- **Task goal**
Please find every line in the records below that contains the word "Leaflet", and copy it.
----
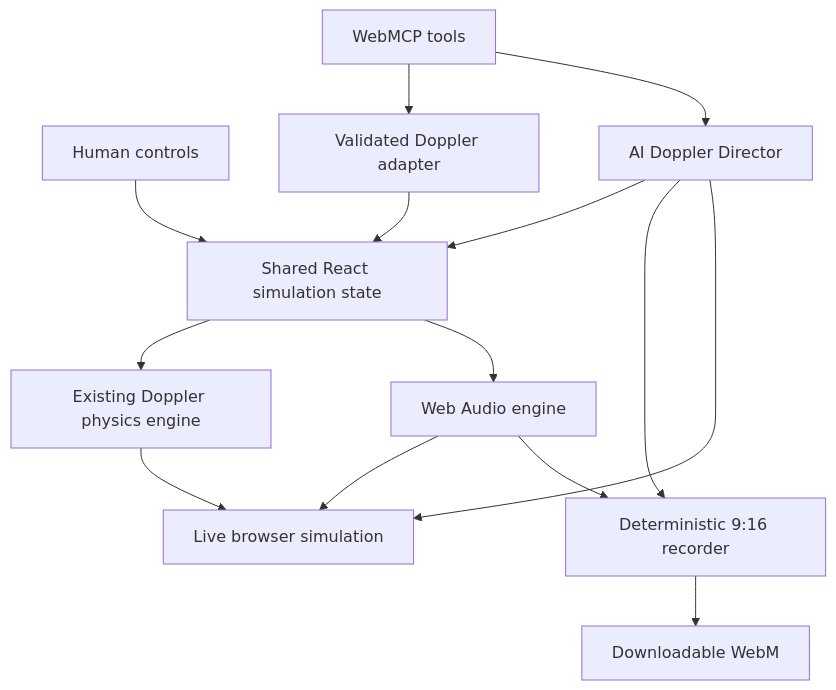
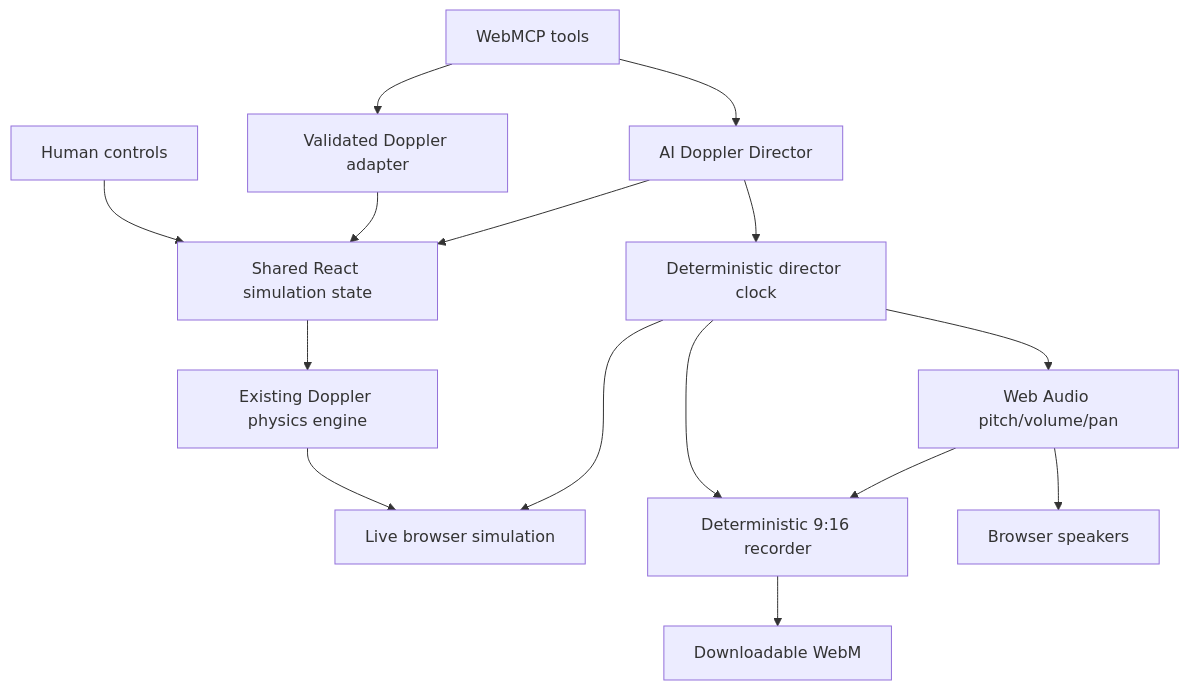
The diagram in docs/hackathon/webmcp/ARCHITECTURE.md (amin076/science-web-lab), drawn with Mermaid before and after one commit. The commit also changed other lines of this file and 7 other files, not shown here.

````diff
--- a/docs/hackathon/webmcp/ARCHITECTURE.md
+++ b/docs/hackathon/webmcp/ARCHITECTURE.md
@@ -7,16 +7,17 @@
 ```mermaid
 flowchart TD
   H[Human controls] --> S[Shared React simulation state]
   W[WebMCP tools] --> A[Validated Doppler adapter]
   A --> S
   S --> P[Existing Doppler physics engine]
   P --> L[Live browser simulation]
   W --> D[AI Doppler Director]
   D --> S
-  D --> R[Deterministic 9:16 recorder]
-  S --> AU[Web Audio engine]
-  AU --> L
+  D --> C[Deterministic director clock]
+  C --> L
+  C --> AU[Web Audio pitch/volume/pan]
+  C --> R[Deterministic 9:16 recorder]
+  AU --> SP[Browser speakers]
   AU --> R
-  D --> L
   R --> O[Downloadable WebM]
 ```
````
----
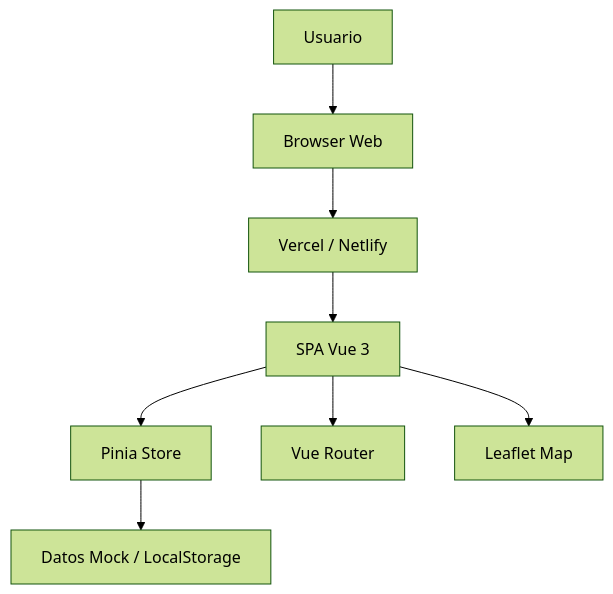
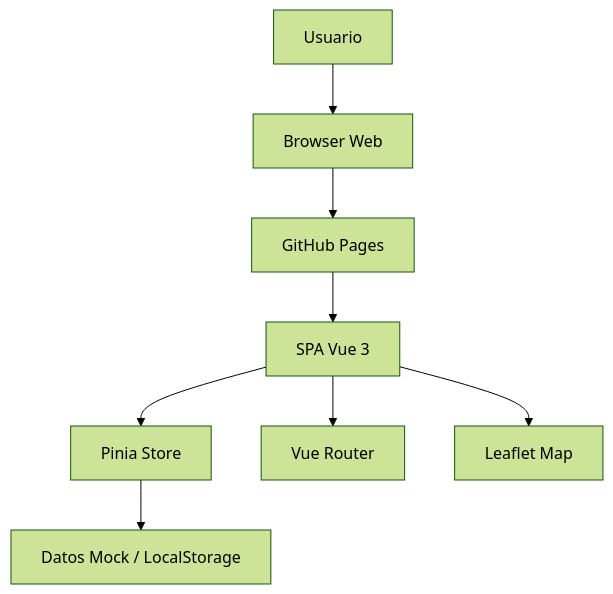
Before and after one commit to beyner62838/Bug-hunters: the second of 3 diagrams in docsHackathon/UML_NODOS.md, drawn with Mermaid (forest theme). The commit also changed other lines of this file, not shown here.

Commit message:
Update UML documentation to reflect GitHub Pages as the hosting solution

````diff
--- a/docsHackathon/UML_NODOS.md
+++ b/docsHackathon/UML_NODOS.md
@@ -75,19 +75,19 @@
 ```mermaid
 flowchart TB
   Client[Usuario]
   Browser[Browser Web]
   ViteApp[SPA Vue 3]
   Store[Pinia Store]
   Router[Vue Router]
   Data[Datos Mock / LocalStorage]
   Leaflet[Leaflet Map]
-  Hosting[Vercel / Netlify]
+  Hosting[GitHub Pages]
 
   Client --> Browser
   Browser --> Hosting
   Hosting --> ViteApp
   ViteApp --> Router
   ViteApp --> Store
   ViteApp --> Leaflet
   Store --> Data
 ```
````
----
- **Task answer**
   Leaflet[Leaflet Map]
   ViteApp --> Leaflet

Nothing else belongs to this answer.